Please reproduce every record exactly as written, leaving out the pictures.

▬▬▬

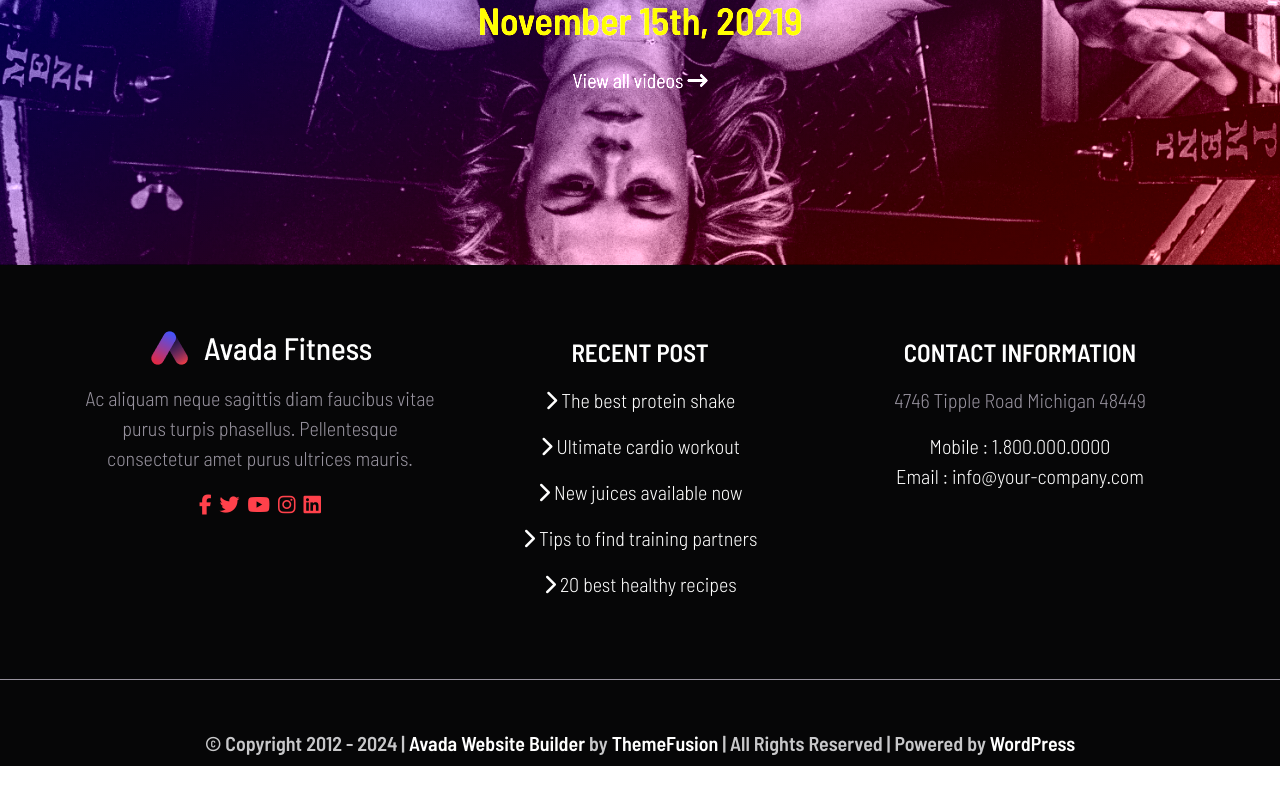
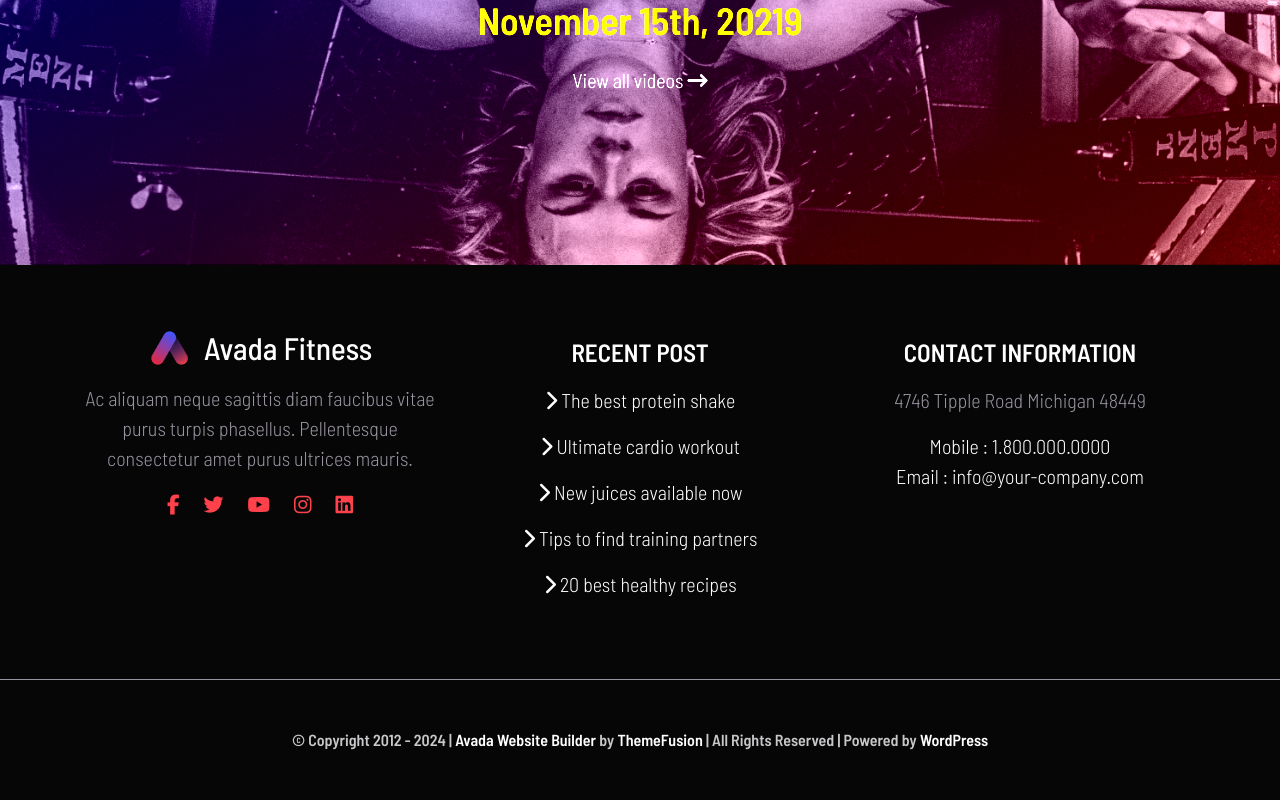
Before and after one commit to emilianogastaldo/proj-html-vuejs, a Vue app: page / in a window 1280 px wide. Shown: the part 5770-6570 px from the top of the page. Before the commit the page ends 6536 px from the top, so only its background shows below. Built offline with nearby package versions, Linux system fonts and the light colour scheme.

Commit message:
fixed footer

```diff
--- a/src/components/footer/FooterBottom.vue
+++ b/src/components/footer/FooterBottom.vue
@@ -2,7 +2,7 @@
 export default {}
 </script>
 <template>
-    <div class="footer-bottom pt-5 pb-2">
+    <div class="footer-bottom py-5">
         © Copyright 2012 - 2024 | <span><a href="https://boolean.careers/chi-siamo">Avada Website Builder</a></span> by
         <span><a href="https://boolean.careers/corso/full-stack-web-development">ThemeFusion</a></span> | All Rights
         Reserved | Powered by <span><a href="https://boolean.careers/eventi">WordPress</a></span>
@@ -12,6 +12,7 @@
 @use '../../assets/scss/style.scss';
 
 .footer-bottom {
+    font-size: 1rem;
     color: #C8C8CA;
     font-weight: 600;
 
--- a/src/components/footer/FooterTop.vue
+++ b/src/components/footer/FooterTop.vue
@@ -18,7 +18,7 @@
                         Ac aliquam neque sagittis diam faucibus vitae purus turpis phasellus. Pellentesque consectetur amet
                         purus ultrices mauris.
                     </p>
-                    <ul class="d-flex justify-content-center gap-2">
+                    <ul class="d-flex justify-content-center gap-4">
                         <li>
                             <a href="#"><i class="fa-brands fa-facebook-f" title="facebook"></i></a>
                         </li>
```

▬▬▬

▸ **ANSWER BOX**
Before and after one commit to emilianogastaldo/proj-html-vuejs, a Vue app: page / in a window 1280 px wide. Shown: the part 5770-6570 px from the top of the page. Before the commit the page ends 6536 px from the top, so only its background shows below. Built offline with nearby package versions, Linux system fonts and the light colour scheme.

Commit message:
fixed footer

```diff
--- a/src/components/footer/FooterBottom.vue
+++ b/src/components/footer/FooterBottom.vue
@@ -2,7 +2,7 @@
 export default {}
 </script>
 <template>
-    <div class="footer-bottom pt-5 pb-2">
+    <div class="footer-bottom py-5">
         © Copyright 2012 - 2024 | <span><a href="https://boolean.careers/chi-siamo">Avada Website Builder</a></span> by
         <span><a href="https://boolean.careers/corso/full-stack-web-development">ThemeFusion</a></span> | All Rights
         Reserved | Powered by <span><a href="https://boolean.careers/eventi">WordPress</a></span>
@@ -12,6 +12,7 @@
 @use '../../assets/scss/style.scss';
 
 .footer-bottom {
+    font-size: 1rem;
     color: #C8C8CA;
     font-weight: 600;
 
--- a/src/components/footer/FooterTop.vue
+++ b/src/components/footer/FooterTop.vue
@@ -18,7 +18,7 @@
                         Ac aliquam neque sagittis diam faucibus vitae purus turpis phasellus. Pellentesque consectetur amet
                         purus ultrices mauris.
                     </p>
-                    <ul class="d-flex justify-content-center gap-2">
+                    <ul class="d-flex justify-content-center gap-4">
                         <li>
                             <a href="#"><i class="fa-brands fa-facebook-f" title="facebook"></i></a>
                         </li>
```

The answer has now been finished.